On May 15th, Dr Kym Brindle travelled to Málaga to attend ‘Neo-Victorian ‘Orientations’ in the Twenty-First Century’, the most recent gathering of neo-Victorian scholars from around the world.
Dr Brindle delivered a paper that examined the cultural intersections between Golden Age detective fiction and neo-Victorian historical crime novels. Her research looked at two novels by contemporary crime writer Nicola Upson who writes neo-Victorian pastiche with a twist. Two of Upson’s novels revisit infamous nineteenth-century crimes – ‘The Red Barn Murder’ and the ‘Finchley Baby Farmers’. The crimes are interrogated from the perspective of an interwar female amateur investigator who has a personal stake in the legacies of both cases. Upson takes readers back to nineteenth-century Gothic sensation through a pastiche prism of inter-war social history.

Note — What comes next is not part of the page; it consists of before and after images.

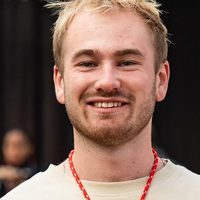
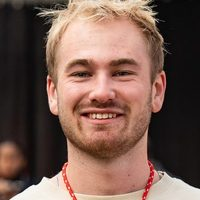
Fußballfeld: Julian und Malte laufen mit, Gesichter zentriert
Claude-Session: https://claude.ai/code/session_014cXxagMvA4XV5evzXXksD5

diff --git a/js/visuals.js b/js/visuals.js
@@ -1529,8 +1529,12 @@
 
     const lineX = w * 0.62;
     const defenders = [P(0.592, 0.2), P(0.62, 0.5), P(0.585, 0.8)];
-    const J = personal ? P(0.11, 0.62) : P(0.15, 0.66);   // Julian (bzw. Passgeber)
-    const M = P(0.35, 0.3);                                // Malte
+    // Laufwege: Julian und Malte laufen sich frei, spielen sich an und rücken
+    // nach dem Pass mit auf (0 = Start, 1 = beim Pass, 2 = danach)
+    const J0 = P(0.07, 0.72), J1 = P(0.13, 0.6), J2 = P(0.25, 0.55);
+    const M0 = P(0.26, 0.42), M1 = P(0.35, 0.3), M2 = P(0.47, 0.37);
+    const J = personal ? J1 : P(0.15, 0.66);   // Julian (bzw. Passgeber)
+    const M = M1;                              // Malte
     const passer = personal ? M : J;
     const A0 = P(0.74, 0.33);   // steht im Abseits
     const A1 = P(0.555, 0.36);  // zurück hinter der Linie
@@ -1660,8 +1664,12 @@
 
       // Spieler: Köpfe mit Namen, sonst ein Punkt
       if (personal) {
-        [J, M].forEach((pt, i) => {
-          const bob = Math.sin(t * 1.1 + i * 1.7) * 1.2;
+        const approach = easeInOut(clamp(u / 0.9, 0, 1));
+        const follow = easeInOut(clamp((u - passStart) / 1.6, 0, 1));
+        const walk = (a, b, c) => (follow > 0 ? [lerp(b[0], c[0], follow), lerp(b[1], c[1], follow)] : [lerp(a[0], b[0], approach), lerp(a[1], b[1], approach)]);
+        [walk(J0, J1, J2), walk(M0, M1, M2)].forEach((pt, i) => {
+          const moving = (approach > 0 && approach < 1) || (follow > 0 && follow < 1);
+          const bob = Math.sin(t * (moving ? 9 : 1.1) + i * 1.7) * (moving ? 2 : 1.2);
           roundPic(ctx, players[i], pt[0], pt[1] + bob, head, rgba(CREAM, 0.55));
           if (names[i]) {
             ctx.textAlign = 'center';

diff --git a/404.html b/404.html
@@ -29,7 +29,7 @@
   <meta property="og:site_name" content="onside.hq" />
   <meta name="twitter:card" content="summary_large_image" />
 
-  <link rel="stylesheet" href="/css/styles.css?v=11" />
+  <link rel="stylesheet" href="/css/styles.css?v=12" />
 
   <!-- Sicherheitsnetz: Texte blenden beim Scrollen ein. Sollte das Skript
        einmal nicht laden, zeigt diese Zeile nach 3 Sekunden trotzdem alles an. -->
@@ -152,8 +152,8 @@
        config.js  = die eine Stelle für eure Einstellungen (Formular-Key, Startbild-Fotos)
        visuals.js = alles, was gezeichnet und animiert wird
        script.js  = Bedienung: Einblenden, Menü, Laufband, Formular, Startbild, Regler -->
-  <script src="/js/config.js?v=11"></script>
-  <script src="/js/visuals.js?v=11"></script>
-  <script src="/js/script.js?v=11"></script>
+  <script src="/js/config.js?v=12"></script>
+  <script src="/js/visuals.js?v=12"></script>
+  <script src="/js/script.js?v=12"></script>
 </body>
 </html>

diff --git a/berlin-night-run.html b/berlin-night-run.html
@@ -29,7 +29,7 @@
   <meta property="og:site_name" content="onside.hq" />
   <meta name="twitter:card" content="summary_large_image" />
 
-  <link rel="stylesheet" href="css/styles.css?v=11" />
+  <link rel="stylesheet" href="css/styles.css?v=12" />
 
   <!-- Sicherheitsnetz: Texte blenden beim Scrollen ein. Sollte das Skript
        einmal nicht laden, zeigt diese Zeile nach 3 Sekunden trotzdem alles an. -->
@@ -388,8 +388,8 @@
        config.js  = die eine Stelle für eure Einstellungen (Formular-Key, Startbild-Fotos)
        visuals.js = alles, was gezeichnet und animiert wird
        script.js  = Bedienung: Einblenden, Menü, Laufband, Formular, Startbild, Regler -->
-  <script src="js/config.js?v=11"></script>
-  <script src="js/visuals.js?v=11"></script>
-  <script src="js/script.js?v=11"></script>
+  <script src="js/config.js?v=12"></script>
+  <script src="js/visuals.js?v=12"></script>
+  <script src="js/script.js?v=12"></script>
 </body>
 </html>

diff --git a/datenschutz.html b/datenschutz.html
@@ -29,7 +29,7 @@
   <meta property="og:site_name" content="onside.hq" />
   <meta name="twitter:card" content="summary_large_image" />
 
-  <link rel="stylesheet" href="css/styles.css?v=11" />
+  <link rel="stylesheet" href="css/styles.css?v=12" />
 
   <!-- Sicherheitsnetz: Texte blenden beim Scrollen ein. Sollte das Skript
        einmal nicht laden, zeigt diese Zeile nach 3 Sekunden trotzdem alles an. -->
@@ -258,8 +258,8 @@
        config.js  = die eine Stelle für eure Einstellungen (Formular-Key, Startbild-Fotos)
        visuals.js = alles, was gezeichnet und animiert wird
        script.js  = Bedienung: Einblenden, Menü, Laufband, Formular, Startbild, Regler -->
-  <script src="js/config.js?v=11"></script>
-  <script src="js/visuals.js?v=11"></script>
-  <script src="js/script.js?v=11"></script>
+  <script src="js/config.js?v=12"></script>
+  <script src="js/visuals.js?v=12"></script>
+  <script src="js/script.js?v=12"></script>
 </body>
 </html>

diff --git a/impressum.html b/impressum.html
@@ -29,7 +29,7 @@
   <meta property="og:site_name" content="onside.hq" />
   <meta name="twitter:card" content="summary_large_image" />
 
-  <link rel="stylesheet" href="css/styles.css?v=11" />
+  <link rel="stylesheet" href="css/styles.css?v=12" />
 
   <!-- Sicherheitsnetz: Texte blenden beim Scrollen ein. Sollte das Skript
        einmal nicht laden, zeigt diese Zeile nach 3 Sekunden trotzdem alles an. -->
@@ -208,8 +208,8 @@
        config.js  = die eine Stelle für eure Einstellungen (Formular-Key, Startbild-Fotos)
        visuals.js = alles, was gezeichnet und animiert wird
        script.js  = Bedienung: Einblenden, Menü, Laufband, Formular, Startbild, Regler -->
-  <script src="js/config.js?v=11"></script>
-  <script src="js/visuals.js?v=11"></script>
-  <script src="js/script.js?v=11"></script>
+  <script src="js/config.js?v=12"></script>
+  <script src="js/visuals.js?v=12"></script>
+  <script src="js/script.js?v=12"></script>
 </body>
 </html>

diff --git a/kontakt.html b/kontakt.html
@@ -29,7 +29,7 @@
   <meta property="og:site_name" content="onside.hq" />
   <meta name="twitter:card" content="summary_large_image" />
 
-  <link rel="stylesheet" href="css/styles.css?v=11" />
+  <link rel="stylesheet" href="css/styles.css?v=12" />
 
   <!-- Sicherheitsnetz: Texte blenden beim Scrollen ein. Sollte das Skript
        einmal nicht laden, zeigt diese Zeile nach 3 Sekunden trotzdem alles an. -->
@@ -230,8 +230,8 @@
        config.js  = die eine Stelle für eure Einstellungen (Formular-Key, Startbild-Fotos)
        visuals.js = alles, was gezeichnet und animiert wird
        script.js  = Bedienung: Einblenden, Menü, Laufband, Formular, Startbild, Regler -->
-  <script src="js/config.js?v=11"></script>
-  <script src="js/visuals.js?v=11"></script>
-  <script src="js/script.js?v=11"></script>
+  <script src="js/config.js?v=12"></script>
+  <script src="js/visuals.js?v=12"></script>
+  <script src="js/script.js?v=12"></script>
 </body>
 </html>

diff --git a/leistungen.html b/leistungen.html
@@ -29,7 +29,7 @@
   <meta property="og:site_name" content="onside.hq" />
   <meta name="twitter:card" content="summary_large_image" />
 
-  <link rel="stylesheet" href="css/styles.css?v=11" />
+  <link rel="stylesheet" href="css/styles.css?v=12" />
 
   <!-- Sicherheitsnetz: Texte blenden beim Scrollen ein. Sollte das Skript
        einmal nicht laden, zeigt diese Zeile nach 3 Sekunden trotzdem alles an. -->
@@ -285,8 +285,8 @@
        config.js  = die eine Stelle für eure Einstellungen (Formular-Key, Startbild-Fotos)
        visuals.js = alles, was gezeichnet und animiert wird
        script.js  = Bedienung: Einblenden, Menü, Laufband, Formular, Startbild, Regler -->
-  <script src="js/config.js?v=11"></script>
-  <script src="js/visuals.js?v=11"></script>
-  <script src="js/script.js?v=11"></script>
+  <script src="js/config.js?v=12"></script>
+  <script src="js/visuals.js?v=12"></script>
+  <script src="js/script.js?v=12"></script>
 </body>
 </html>

diff --git a/projekte.html b/projekte.html
@@ -29,7 +29,7 @@
   <meta property="og:site_name" content="onside.hq" />
   <meta name="twitter:card" content="summary_large_image" />
 
-  <link rel="stylesheet" href="css/styles.css?v=11" />
+  <link rel="stylesheet" href="css/styles.css?v=12" />
 
   <!-- Sicherheitsnetz: Texte blenden beim Scrollen ein. Sollte das Skript
        einmal nicht laden, zeigt diese Zeile nach 3 Sekunden trotzdem alles an. -->
@@ -209,8 +209,8 @@
        config.js  = die eine Stelle für eure Einstellungen (Formular-Key, Startbild-Fotos)
        visuals.js = alles, was gezeichnet und animiert wird
        script.js  = Bedienung: Einblenden, Menü, Laufband, Formular, Startbild, Regler -->
-  <script src="js/config.js?v=11"></script>
-  <script src="js/visuals.js?v=11"></script>
-  <script src="js/script.js?v=11"></script>
+  <script src="js/config.js?v=12"></script>
+  <script src="js/visuals.js?v=12"></script>
+  <script src="js/script.js?v=12"></script>
 </body>
 </html>

diff --git a/ueber-uns.html b/ueber-uns.html
@@ -29,7 +29,7 @@
   <meta property="og:site_name" content="onside.hq" />
   <meta name="twitter:card" content="summary_large_image" />
 
-  <link rel="stylesheet" href="css/styles.css?v=11" />
+  <link rel="stylesheet" href="css/styles.css?v=12" />
 
   <!-- Sicherheitsnetz: Texte blenden beim Scrollen ein. Sollte das Skript
        einmal nicht laden, zeigt diese Zeile nach 3 Sekunden trotzdem alles an. -->
@@ -263,8 +263,8 @@
        config.js  = die eine Stelle für eure Einstellungen (Formular-Key, Startbild-Fotos)
        visuals.js = alles, was gezeichnet und animiert wird
        script.js  = Bedienung: Einblenden, Menü, Laufband, Formular, Startbild, Regler -->
-  <script src="js/config.js?v=11"></script>
-  <script src="js/visuals.js?v=11"></script>
-  <script src="js/script.js?v=11"></script>
+  <script src="js/config.js?v=12"></script>
+  <script src="js/visuals.js?v=12"></script>
+  <script src="js/script.js?v=12"></script>
 </body>
 </html>

diff --git a/index.html b/index.html
@@ -138,7 +138,7 @@
   }
   </script>
 
-  <link rel="stylesheet" href="css/styles.css?v=11" />
+  <link rel="stylesheet" href="css/styles.css?v=12" />
 
   <!-- Sicherheitsnetz: Texte blenden beim Scrollen ein. Sollte das Skript
        einmal nicht laden, zeigt diese Zeile nach 3 Sekunden trotzdem alles an. -->
@@ -678,8 +678,8 @@
        config.js  = die eine Stelle für eure Einstellungen (Formular-Key, Startbild-Fotos)
        visuals.js = alles, was gezeichnet und animiert wird
        script.js  = Bedienung: Einblenden, Menü, Laufband, Formular, Startbild, Regler -->
-  <script src="js/config.js?v=11"></script>
-  <script src="js/visuals.js?v=11"></script>
-  <script src="js/script.js?v=11"></script>
+  <script src="js/config.js?v=12"></script>
+  <script src="js/visuals.js?v=12"></script>
+  <script src="js/script.js?v=12"></script>
 </body>
 </html>

diff --git a/dagen-yachtcharter.html b/dagen-yachtcharter.html
@@ -42,7 +42,7 @@
   }
   </script>
 
-  <link rel="stylesheet" href="css/styles.css?v=11" />
+  <link rel="stylesheet" href="css/styles.css?v=12" />
 
   <!-- Sicherheitsnetz: Texte blenden beim Scrollen ein. Sollte das Skript
        einmal nicht laden, zeigt diese Zeile nach 3 Sekunden trotzdem alles an. -->
@@ -375,8 +375,8 @@
        config.js  = die eine Stelle für eure Einstellungen (Formular-Key, Startbild-Fotos)
        visuals.js = alles, was gezeichnet und animiert wird
        script.js  = Bedienung: Einblenden, Menü, Laufband, Formular, Startbild, Regler -->
-  <script src="js/config.js?v=11"></script>
-  <script src="js/visuals.js?v=11"></script>
-  <script src="js/script.js?v=11"></script>
+  <script src="js/config.js?v=12"></script>
+  <script src="js/visuals.js?v=12"></script>
+  <script src="js/script.js?v=12"></script>
 </body>
 </html>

Dr Brindle is the author of Epistolary Encounters in Neo-Victorian Fiction: Diaries and Letters (2014) and her latest research project examines letter writing and postal culture in mid-twentieth-century women’s writing.